*WORK REQUEST*. In the records, find each line where "Observation" occurs, and copy it.

*EXERCISE DATA*.
◇ ◇ ◇ ◇ ◇ ◇ ◇

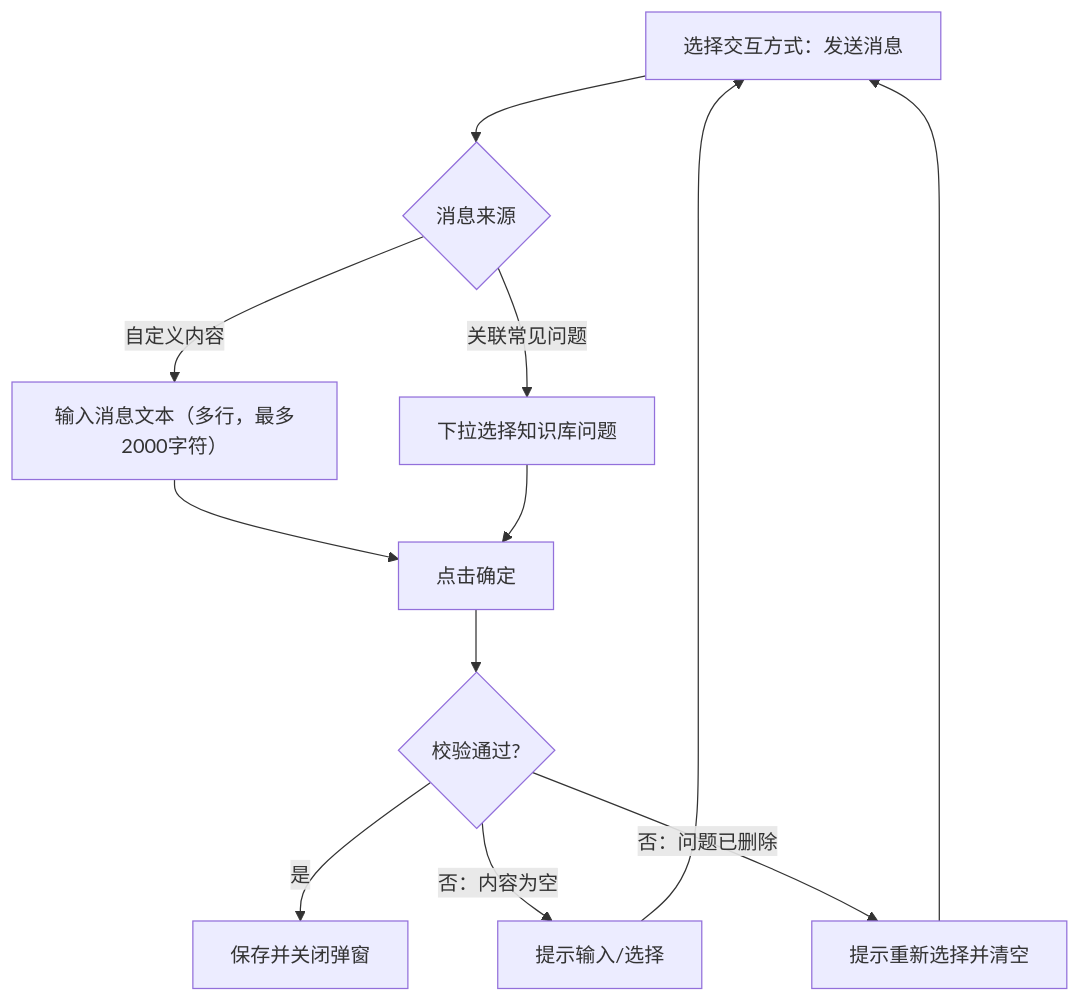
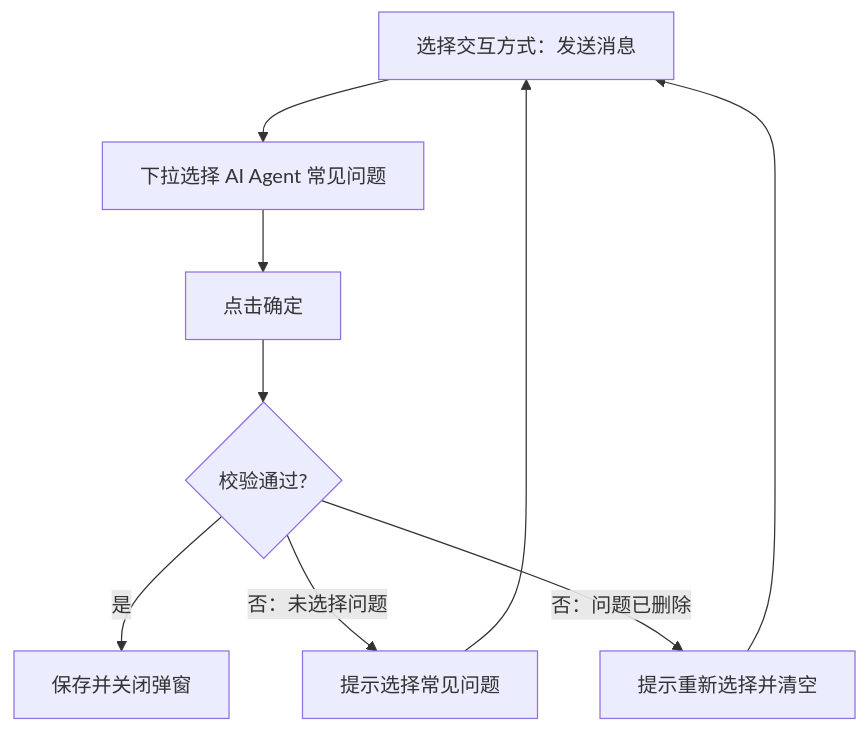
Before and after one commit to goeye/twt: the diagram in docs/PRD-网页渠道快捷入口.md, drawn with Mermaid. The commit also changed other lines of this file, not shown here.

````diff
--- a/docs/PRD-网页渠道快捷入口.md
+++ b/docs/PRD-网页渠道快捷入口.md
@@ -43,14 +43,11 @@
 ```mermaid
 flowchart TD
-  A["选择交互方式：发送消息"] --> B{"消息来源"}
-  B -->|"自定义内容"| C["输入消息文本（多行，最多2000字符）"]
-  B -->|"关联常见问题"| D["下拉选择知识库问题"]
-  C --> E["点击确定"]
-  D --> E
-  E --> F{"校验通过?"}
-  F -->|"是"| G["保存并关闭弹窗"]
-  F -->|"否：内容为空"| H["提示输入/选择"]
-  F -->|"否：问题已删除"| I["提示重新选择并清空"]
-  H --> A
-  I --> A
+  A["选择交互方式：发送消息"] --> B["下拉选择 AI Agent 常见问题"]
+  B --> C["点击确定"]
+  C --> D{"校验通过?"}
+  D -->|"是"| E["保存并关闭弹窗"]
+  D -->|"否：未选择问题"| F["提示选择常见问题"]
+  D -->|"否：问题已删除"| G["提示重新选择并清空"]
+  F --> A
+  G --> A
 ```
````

◇ ◇ ◇ ◇ ◇ ◇ ◇

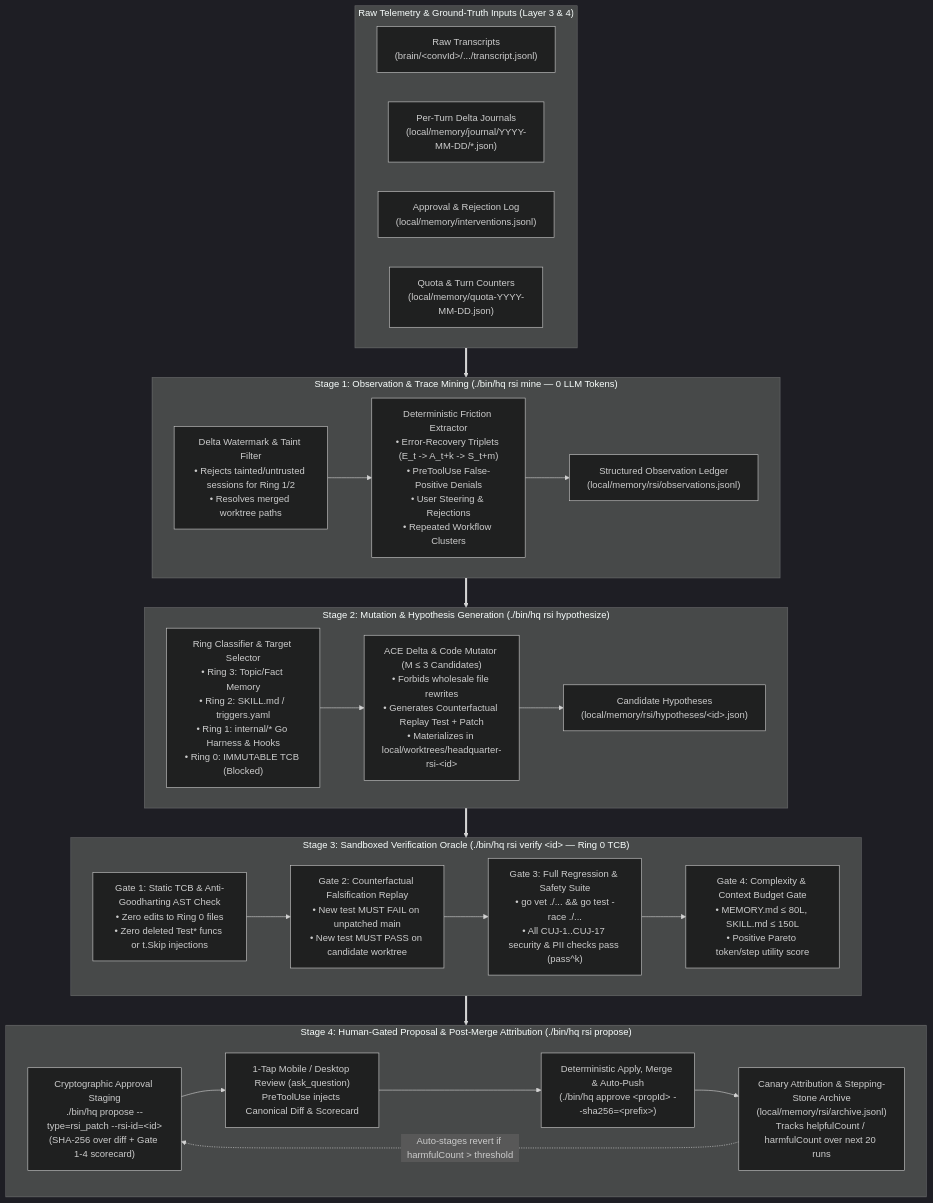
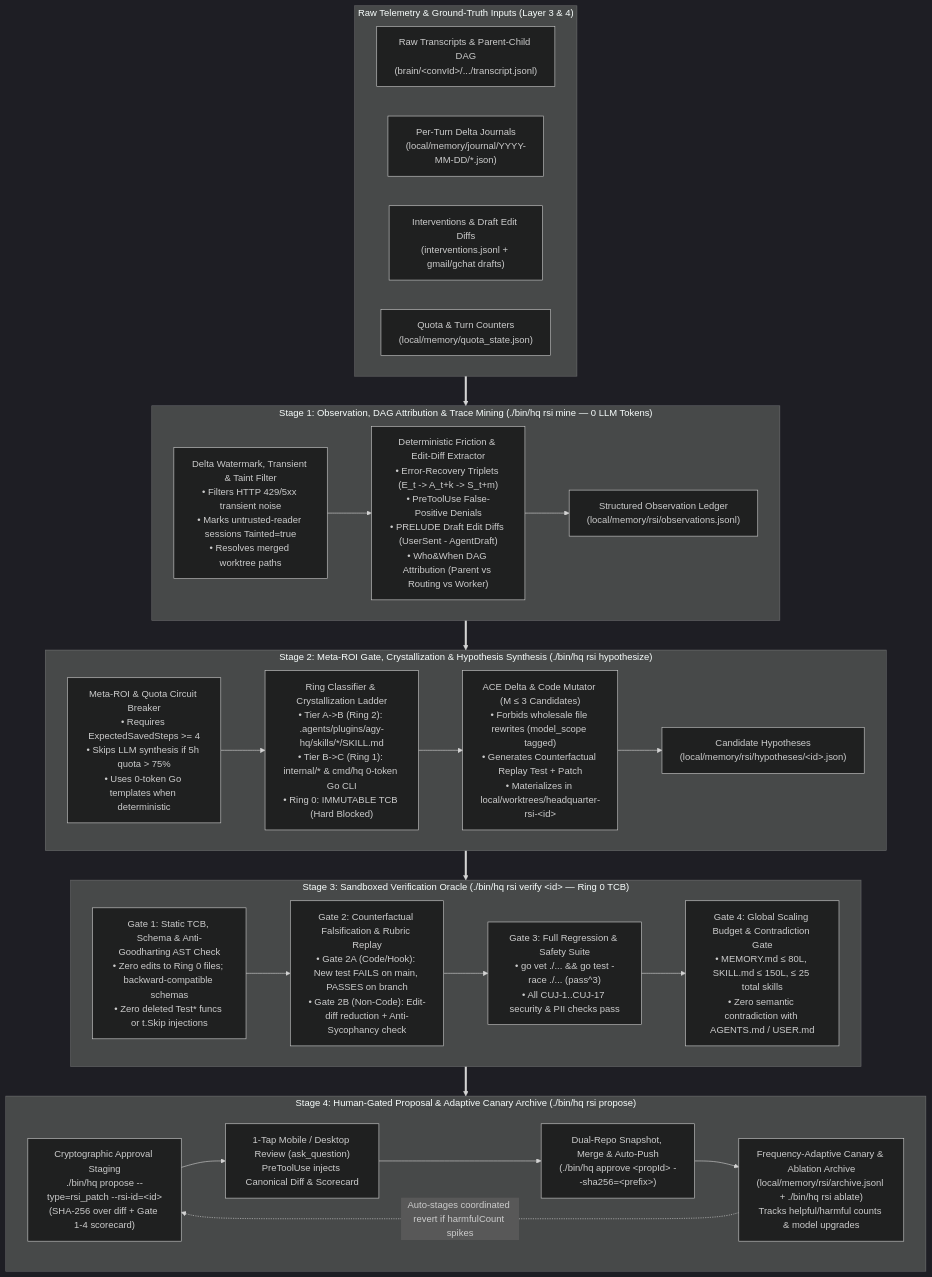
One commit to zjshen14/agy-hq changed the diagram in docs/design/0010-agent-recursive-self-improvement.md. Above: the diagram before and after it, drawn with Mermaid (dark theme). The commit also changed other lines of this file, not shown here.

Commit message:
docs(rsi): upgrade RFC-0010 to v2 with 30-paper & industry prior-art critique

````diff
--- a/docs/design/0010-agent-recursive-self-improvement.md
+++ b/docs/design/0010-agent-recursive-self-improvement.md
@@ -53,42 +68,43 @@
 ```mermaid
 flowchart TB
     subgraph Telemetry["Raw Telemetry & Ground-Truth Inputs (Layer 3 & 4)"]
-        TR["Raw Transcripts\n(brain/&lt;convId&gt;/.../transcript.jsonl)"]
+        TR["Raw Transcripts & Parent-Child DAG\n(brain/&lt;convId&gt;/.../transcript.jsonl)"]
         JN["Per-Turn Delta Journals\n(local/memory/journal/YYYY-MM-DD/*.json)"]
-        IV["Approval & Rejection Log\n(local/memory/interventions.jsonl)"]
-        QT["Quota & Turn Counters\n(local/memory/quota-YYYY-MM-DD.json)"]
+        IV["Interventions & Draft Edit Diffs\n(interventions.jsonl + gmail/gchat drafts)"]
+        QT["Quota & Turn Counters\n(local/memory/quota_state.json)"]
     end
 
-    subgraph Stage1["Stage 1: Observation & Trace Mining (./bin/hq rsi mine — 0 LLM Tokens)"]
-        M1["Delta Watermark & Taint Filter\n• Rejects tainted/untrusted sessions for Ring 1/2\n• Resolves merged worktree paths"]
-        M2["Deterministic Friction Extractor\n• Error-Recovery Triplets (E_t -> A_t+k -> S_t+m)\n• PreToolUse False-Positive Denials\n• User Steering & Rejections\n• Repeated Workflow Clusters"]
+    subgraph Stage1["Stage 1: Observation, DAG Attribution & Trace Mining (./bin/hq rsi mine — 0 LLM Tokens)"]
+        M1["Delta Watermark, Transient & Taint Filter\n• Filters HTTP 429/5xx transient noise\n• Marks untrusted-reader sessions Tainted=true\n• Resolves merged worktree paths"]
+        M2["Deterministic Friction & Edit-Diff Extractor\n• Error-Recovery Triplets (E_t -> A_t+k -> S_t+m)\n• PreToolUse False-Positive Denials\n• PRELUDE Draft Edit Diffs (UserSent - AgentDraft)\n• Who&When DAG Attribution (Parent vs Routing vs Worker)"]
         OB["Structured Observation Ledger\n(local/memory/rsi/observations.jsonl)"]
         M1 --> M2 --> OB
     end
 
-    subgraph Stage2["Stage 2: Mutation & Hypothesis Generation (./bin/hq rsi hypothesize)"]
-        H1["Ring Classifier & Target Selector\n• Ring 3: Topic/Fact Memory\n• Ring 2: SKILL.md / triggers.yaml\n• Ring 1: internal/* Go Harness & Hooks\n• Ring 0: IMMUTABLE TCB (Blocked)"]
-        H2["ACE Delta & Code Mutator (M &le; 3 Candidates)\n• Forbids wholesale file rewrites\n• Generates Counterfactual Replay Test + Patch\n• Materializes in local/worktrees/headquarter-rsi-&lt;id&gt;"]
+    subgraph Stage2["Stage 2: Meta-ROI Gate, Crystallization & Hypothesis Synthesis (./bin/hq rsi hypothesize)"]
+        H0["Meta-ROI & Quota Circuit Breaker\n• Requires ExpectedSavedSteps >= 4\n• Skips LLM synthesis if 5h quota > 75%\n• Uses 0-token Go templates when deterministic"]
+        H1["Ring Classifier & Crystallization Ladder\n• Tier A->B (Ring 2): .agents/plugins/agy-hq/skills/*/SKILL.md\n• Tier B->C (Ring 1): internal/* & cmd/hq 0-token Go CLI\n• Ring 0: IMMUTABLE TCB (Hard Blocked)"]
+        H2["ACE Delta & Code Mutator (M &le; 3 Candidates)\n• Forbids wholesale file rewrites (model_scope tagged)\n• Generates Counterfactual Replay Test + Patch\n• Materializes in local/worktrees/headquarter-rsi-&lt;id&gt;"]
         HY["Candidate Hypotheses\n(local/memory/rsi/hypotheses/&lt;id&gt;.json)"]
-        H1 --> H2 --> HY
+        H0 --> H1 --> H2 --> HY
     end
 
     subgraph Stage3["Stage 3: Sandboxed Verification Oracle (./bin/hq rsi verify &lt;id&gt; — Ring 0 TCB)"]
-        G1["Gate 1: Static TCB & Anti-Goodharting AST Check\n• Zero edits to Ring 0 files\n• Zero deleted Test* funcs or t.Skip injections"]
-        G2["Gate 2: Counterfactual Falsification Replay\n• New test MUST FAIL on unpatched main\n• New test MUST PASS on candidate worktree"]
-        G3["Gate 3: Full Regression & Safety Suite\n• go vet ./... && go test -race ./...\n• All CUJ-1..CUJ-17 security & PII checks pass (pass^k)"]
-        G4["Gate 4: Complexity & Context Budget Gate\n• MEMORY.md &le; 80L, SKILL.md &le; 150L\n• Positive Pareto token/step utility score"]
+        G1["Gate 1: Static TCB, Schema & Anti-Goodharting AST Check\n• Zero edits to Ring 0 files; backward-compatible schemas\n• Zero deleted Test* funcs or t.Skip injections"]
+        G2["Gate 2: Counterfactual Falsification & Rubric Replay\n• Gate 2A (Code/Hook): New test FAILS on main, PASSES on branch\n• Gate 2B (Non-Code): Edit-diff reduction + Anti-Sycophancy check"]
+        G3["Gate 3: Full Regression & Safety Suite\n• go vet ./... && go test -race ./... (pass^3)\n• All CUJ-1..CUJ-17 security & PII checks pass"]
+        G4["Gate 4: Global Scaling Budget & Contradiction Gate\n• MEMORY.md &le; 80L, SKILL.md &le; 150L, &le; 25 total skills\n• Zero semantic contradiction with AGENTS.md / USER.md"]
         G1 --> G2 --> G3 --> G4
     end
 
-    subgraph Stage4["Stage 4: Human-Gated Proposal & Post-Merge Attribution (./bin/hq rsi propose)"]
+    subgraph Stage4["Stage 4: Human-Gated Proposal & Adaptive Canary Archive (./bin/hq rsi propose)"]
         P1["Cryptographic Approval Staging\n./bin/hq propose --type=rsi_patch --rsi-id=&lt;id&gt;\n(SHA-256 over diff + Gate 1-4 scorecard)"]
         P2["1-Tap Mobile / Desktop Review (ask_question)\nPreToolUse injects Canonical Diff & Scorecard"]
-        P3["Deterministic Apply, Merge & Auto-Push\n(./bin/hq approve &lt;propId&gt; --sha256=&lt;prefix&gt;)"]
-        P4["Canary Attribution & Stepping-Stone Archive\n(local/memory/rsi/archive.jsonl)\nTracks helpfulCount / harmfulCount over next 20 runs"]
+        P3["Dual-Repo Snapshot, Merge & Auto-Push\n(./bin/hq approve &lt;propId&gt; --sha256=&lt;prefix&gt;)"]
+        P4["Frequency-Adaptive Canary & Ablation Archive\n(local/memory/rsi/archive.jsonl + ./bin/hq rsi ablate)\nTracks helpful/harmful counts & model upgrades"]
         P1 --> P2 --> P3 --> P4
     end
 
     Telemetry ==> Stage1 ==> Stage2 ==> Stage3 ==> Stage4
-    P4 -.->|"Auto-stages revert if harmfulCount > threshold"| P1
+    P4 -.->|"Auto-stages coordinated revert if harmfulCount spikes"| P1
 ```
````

◇ ◇ ◇ ◇ ◇ ◇ ◇

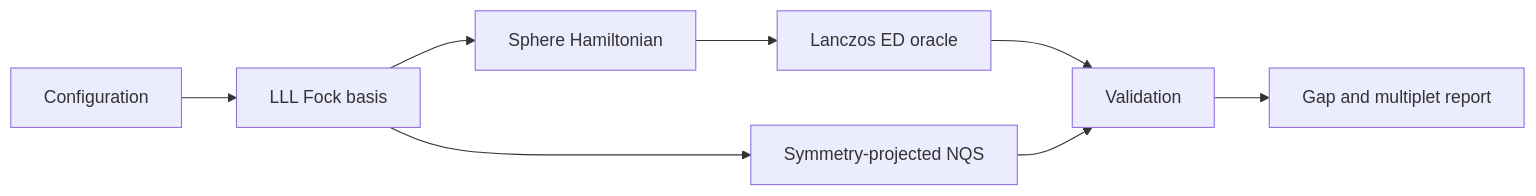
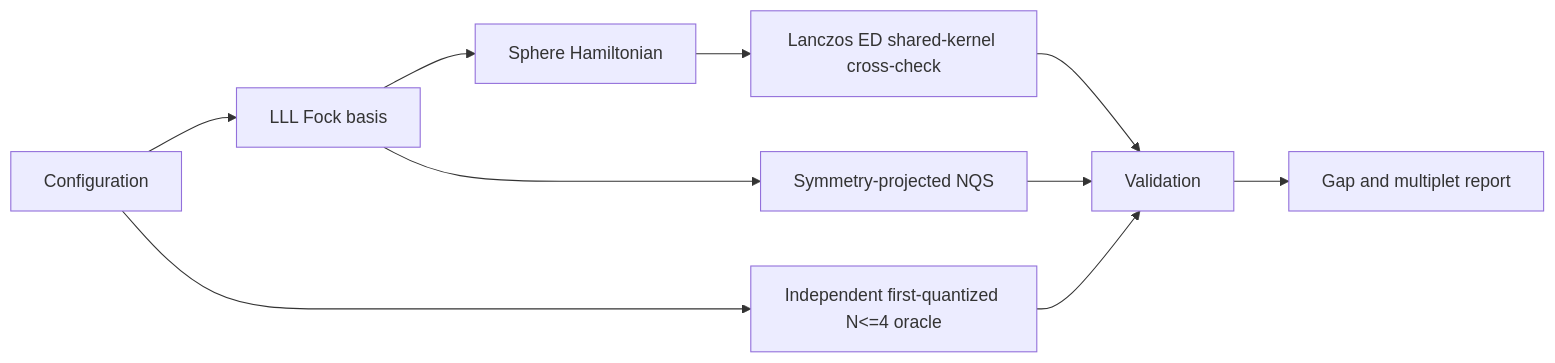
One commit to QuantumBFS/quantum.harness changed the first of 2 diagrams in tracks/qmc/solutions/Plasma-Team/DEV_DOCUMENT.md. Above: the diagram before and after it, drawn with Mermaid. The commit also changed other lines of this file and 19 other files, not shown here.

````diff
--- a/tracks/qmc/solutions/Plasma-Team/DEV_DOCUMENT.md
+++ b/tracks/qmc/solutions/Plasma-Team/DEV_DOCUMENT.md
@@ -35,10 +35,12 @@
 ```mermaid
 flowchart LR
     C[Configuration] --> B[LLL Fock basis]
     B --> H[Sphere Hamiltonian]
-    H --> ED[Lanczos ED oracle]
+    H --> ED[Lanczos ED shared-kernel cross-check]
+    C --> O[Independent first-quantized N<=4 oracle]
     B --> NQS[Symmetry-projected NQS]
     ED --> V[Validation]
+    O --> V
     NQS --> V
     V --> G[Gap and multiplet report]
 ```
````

◇ ◇ ◇ ◇ ◇ ◇ ◇

*ANSWER FOR THIS EXERCISE*.
-    subgraph Stage1["Stage 1: Observation & Trace Mining (./bin/hq rsi mine — 0 LLM Tokens)"]
+    subgraph Stage1["Stage 1: Observation, DAG Attribution & Trace Mining (./bin/hq rsi mine — 0 LLM Tokens)"]
         OB["Structured Observation Ledger\n(local/memory/rsi/observations.jsonl)"]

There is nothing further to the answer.